Greetings! It has definitely been a jam-packed week (and weekend). Last weekend, I volunteered for Open House at Georgia Southern. Interesting enough, instead of helping to direct others, I directed myself to being helped by the professors that volunteered too. However, I will say that, because I had the closing time slot, there were fewer visitors, so that gave us free time to engage in small talk. Sometimes, it is funny how small talk leads to larger opportunities. It is really funny that I longed for more involvement and capacities to serve last semester. In this case, it was almost too much opportunity. Too much, too soon, if you will.
Model UN was one of the topics a professor, whom I had just met, mentioned. Representing a country, in a role play fashion, at the national level sounded exciting. If anything, the trip to New York City sounded magical. I looked beyond the aspect of giving speeches and educating myself on the elements of the country I (or the team...) would be assigned. I looked beyond the fact that Model UN assigns countries to participating teams in a wild card fashion. I looked beyond the fact the organization spanned beyond the realm of American Politics. I soared straight to cloud nine. Another professor offered to make me a teaching assistant, not responsible for grading or completing classwork, only to have access to the readings. The readings, she felt, would help my research project. And yet, another opportunity included an invitation to one of the national honor societies at Georgia Southern. Finally, I have had an internship in mind with the local US Representative since last semester.
What do you with that many opportunities? It seemed overwhelming. I felt utterly lost and confused at where to go, what to do, and how to choose the best and most beneficial decision for my career and educational goals (Goals...whatever those are these days! Ha!) I ended up scheduling an appointment with my honors professor immediately (Monday). Tuesday, literally thirty minutes before I was set to meet her, I came across the professor that mentioned Model UN, and he offered to introduce me to the Department Chair of Political Science and International Studies at Georgia Southern (!!!), who is also the Model UN director. Talk about spur of the moment, total coincidence, complete surprise, and unprepared for what to do and ask. That was me. To top it off, I was bare-eye-faced. AKA, no eye makeup! Yep, I looked like a washed-out zombie! Totally embarrassing, but I managed. In the meeting, I learned that Model UN was an investment. The rewards were great, but the costs would be taxing if I was not prepared and prompt with the coursework.

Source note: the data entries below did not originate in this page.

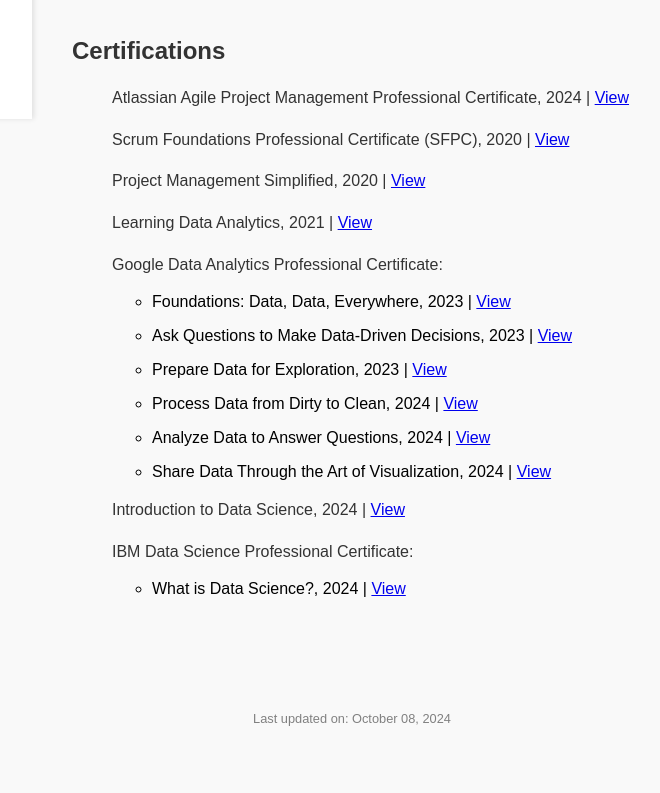
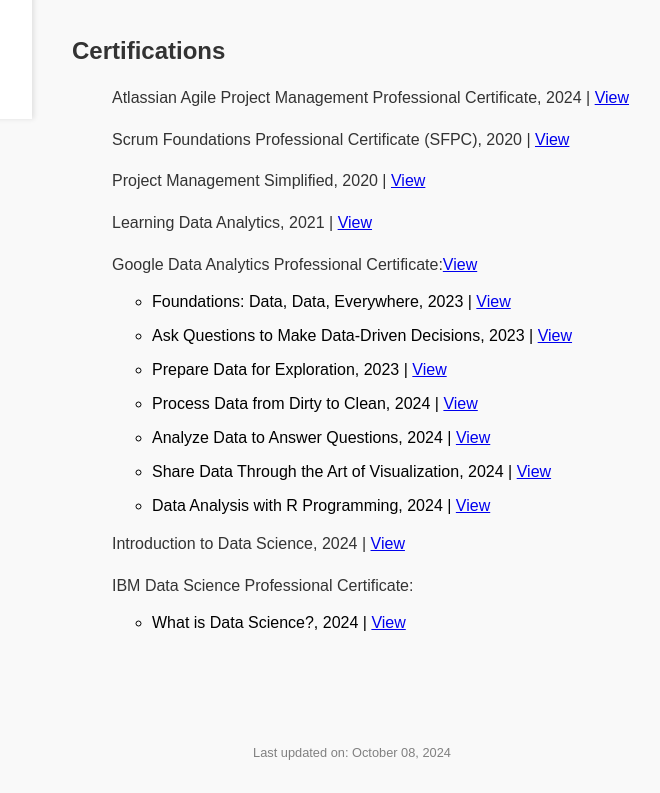
Before and after one commit to ShanukaPasan/shanuka-portfolio, a plain HTML site: page index.html in a window 1280 px wide. Shown: the part 721-1514 px from the top of the page, without its empty margins (308-968 px from the left). Before the commit the page ends 1480 px from the top, so only its background shows below. Drawn offline with Linux system fonts and the light colour scheme.

Commit message:
Google certification linkes updated

```diff
--- a/index.html
+++ b/index.html
@@ -109,7 +109,7 @@
             </p>
 
             <p>
-                Google Data Analytics Professional Certificate:
+                Google Data Analytics Professional Certificate:<a href="https://coursera.org/share/dbfe837b62cbfc7903b3154e14ff1032" target="_blank">View</a>
                 <ul class="space_list">
                 <li>
                     Foundations: Data, Data, Everywhere, 2023 | <a href="https://coursera.org/share/c883b73018a7202e0c6c41d96d74bf8c" target="_blank">View</a>
@@ -128,6 +128,9 @@
                 </li>
                 <li>
                     Share Data Through the Art of Visualization, 2024 | <a href="https://coursera.org/share/fd646070bfaeed71f2f897c019ca151f" target="_blank">View</a>
+                </li>
+                <li>
+                    Data Analysis with R Programming, 2024 | <a href="https://coursera.org/share/52530386c3833ed7e7c75c1a3a460d69" target="_blank">View</a>
                 </li>
                 </ul>
             </p>
```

The impromptu meeting with the Model UN director and department chair had me ever more convinced that the meeting with my honors professor was dire. In that discussion, I presented my dilemma, and we slowly went through my options. The goal: to be active, not overwhelmed. She reminded me of where my career would begin: graduate school or law school. That eliminated Model UN, which deals with international relations. For the TA position, we both ruled it out for purposes I will not mention here (Long story.). She was not familiar with the honor society that I mentioned, but she recommended that I join another honor society, specific to political science, whose invitation would be sent at the end of the semester. Finally, the internship was complex. She felt that if I proceeded to show greater interest in graduate school, which as of late I have, it is best to focus on this ongoing research project (which I classify to be in the planning stages) to make it conference-ready. In other words, my research should be strong and concise enough to pass a conference's inspection. This is a terrifying thought. Imagine presenting in front of a group of professionals who have more knowledge and forethought on politics to completely question and destruct every aspect of your research. Currently, taking a breath... She also encouraged me to preserve my GPA and focus on earning a good score on the GRE. This places the internship on the back burner. Simmering, of course, but still behind other pressing matters.
She pointed out something interesting and realistic. To be honest, I knew this would be the case. She advised me to be realistic about applying to the top 20 schools for political science. Highly-ranked schools, she argued, view my institution with more disdain, and I completely understand. I am from a cut-rate school where individual talents are railroaded by the reputation and prestige of the school's name and rank. It is unfair, but sometimes, it happens. Ultimately, to even qualify for top institutions, you have to prove yourself through a high GRE score. Again, it makes sense. A high GPA and a college's low reputation could signal that classes were too easy, taught by satisfactory professors. A mediocre GPA and a college's high reputation could signal two things. One, that the applicant possesses superior talent to even be admitted by the undergrad institution. Two, the professors are of supreme intelligence and GPA is a reflection of rigor. For the thousandth time, I will keep my options open, both for law school and grad school.
Moving on, this might be the longest post ever so far. If you have read to this point, you are the coolest...ever. And, I will spare you from another long paragraph. By the time you read this, I will be in Walmart, grocery shopping! It is almost taboo for me to leave my room before it is time for class, but a grocery store with less people is always an enjoyable experience. After class, I am zooming home. I have a ton to do, so you know, it is a nose-in-book, eyes-on-screen kind of weekend! Have an awesome one!